Michigan State jumped out to a 22-11 lead in the first 10 minutes, looking as if the Spartans were going to exact revenge for the previous game. But a Spike Albrecht three ended a nearly-four-minute scoring drought and ignited a 10-0 Michigan run. The Wolverines pulled within two by halftime and then outscored MSU 45-34 in the second half. Stauskas and Caris LeVert combined for 48 points on 16-of-28 shooting as Michigan completed the regular season sweep and vaulted into the Big Ten lead.

“Never before had these two rivals played each other under similar circumstances,” said Drew. “Michigan, thanks to 25 points from Nik Stauskas and 23 points from Caris LeVert, overcame an early 11-point deficit and used a 21-4 second-half spurt to beat the Spartans, 79-70. The Wolverines leapfrogged the Spartans into first place and never looked backed, winning their first outright conference title since 1986.”

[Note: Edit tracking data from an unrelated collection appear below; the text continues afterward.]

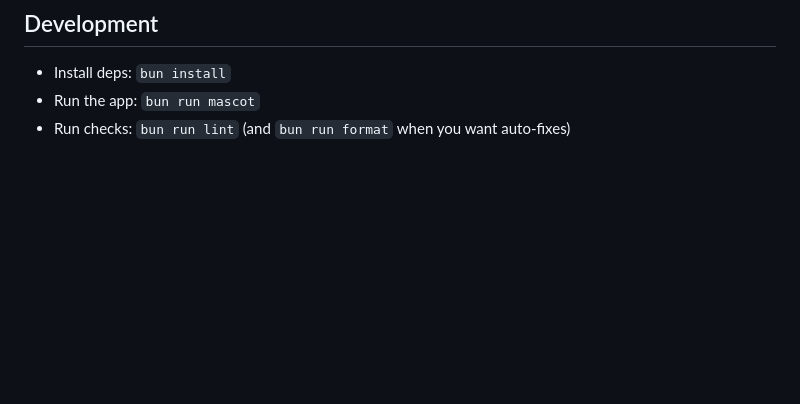
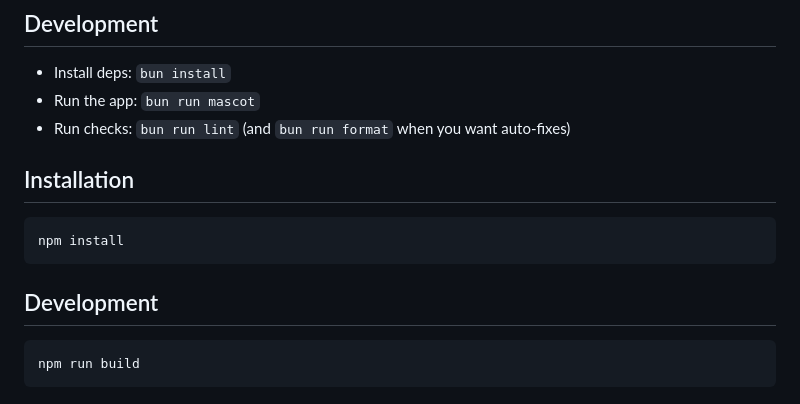
Before and after one commit to MightComeback/molt-mascot, a Markdown page: README.md, the part around the change. Rendered like a GitHub page; blank space fills up the shorter version.

Commit message:
chore: improve metadata/docs (MIG-15)

````diff
--- a/README.md
+++ b/README.md
@@ -117,3 +117,15 @@ This repo is tracked in Linear as **MIG-15**. Keep commits small and link them i
 - Install deps: `bun install`
 - Run the app: `bun run mascot`
 - Run checks: `bun run lint` (and `bun run format` when you want auto-fixes)
+
+## Installation
+
+```bash
+npm install
+```
+
+## Development
+
+```bash
+npm run build
+```
````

Votes: 2
Others Receiving Votes: 77-70 win at Wisconsin (1), 73-71 Sweet Sixteen win over Tennessee (1)

Play of the Year Glenn Robinson III buzzer-beater at Purdue

GRIII game-winning shot vs Purdue 2-26-14After the big home win over Michigan State that put Michigan in the drivers’ seat for the Big Ten title, the Wolverines hit the road for a classic let-down game against Purdue. Michigan was expected to win, but games like this were never easy.

Purdue had nothing to play for except to throw a wrench into the title hunt and played inspired ball for 40-plus minutes. The Boilermakers led by as many as 19 points in the first half before Michigan cut it to 13 at the break. In the second half, Michigan began chipping away. Eleven points, nine points, seven points, four points, and suddenly it was a game again.

A Stauskas free throw made it a one-point game with 9:50 to play, but Purdue refused to let Michigan get over the hump. The Boilers maintained the lead the rest of the way, until Stauskas tied it up with a pair of free throws, sending the game into overtime.

In the extra stanza, Michigan took its first lead of the game, but every time the Wolverines tried to exert their force, Purdue answered. A pair of Ronnie Johnson free throws gave Purdue a 76-75 lead with 31 seconds remaining. Michigan missed a shot and was forced to foul, but Purdue missed the front end of a one-and-one, giving the Wolverines one more chance.

With the ball out of bounds on the sideline and 2.9 seconds remaining, Caris LeVert heaved a jump ball across the court to Glenn Robinson III, who came down with it, took one dribble and kissed a runner off the glass as time expired. Michigan survived 77-76.

“A loss at Purdue would have killed all the momentum from sweeping Michigan State, but luckily GR3 pulled it off,” said Derick.

Votes: 4
Others Receiving Votes: None

Performance of the Year Nik Stauskas’ 25 points, 5 assists, 3 rebounds in 79-70 win vs MSU

Nik Stauskas dunk vs MSU 2-23-14There were plenty of performances that could be considered here, especially by Stauskas, but his performance in the 79-70 home win over Michigan State was a thing of beauty. He followed up a 19-point, 5-of-6 three-point shooting first meeting by lighting up the Spartans for 25 points, five assists, and three rebounds on 9-of-13 overall shooting in the return trip.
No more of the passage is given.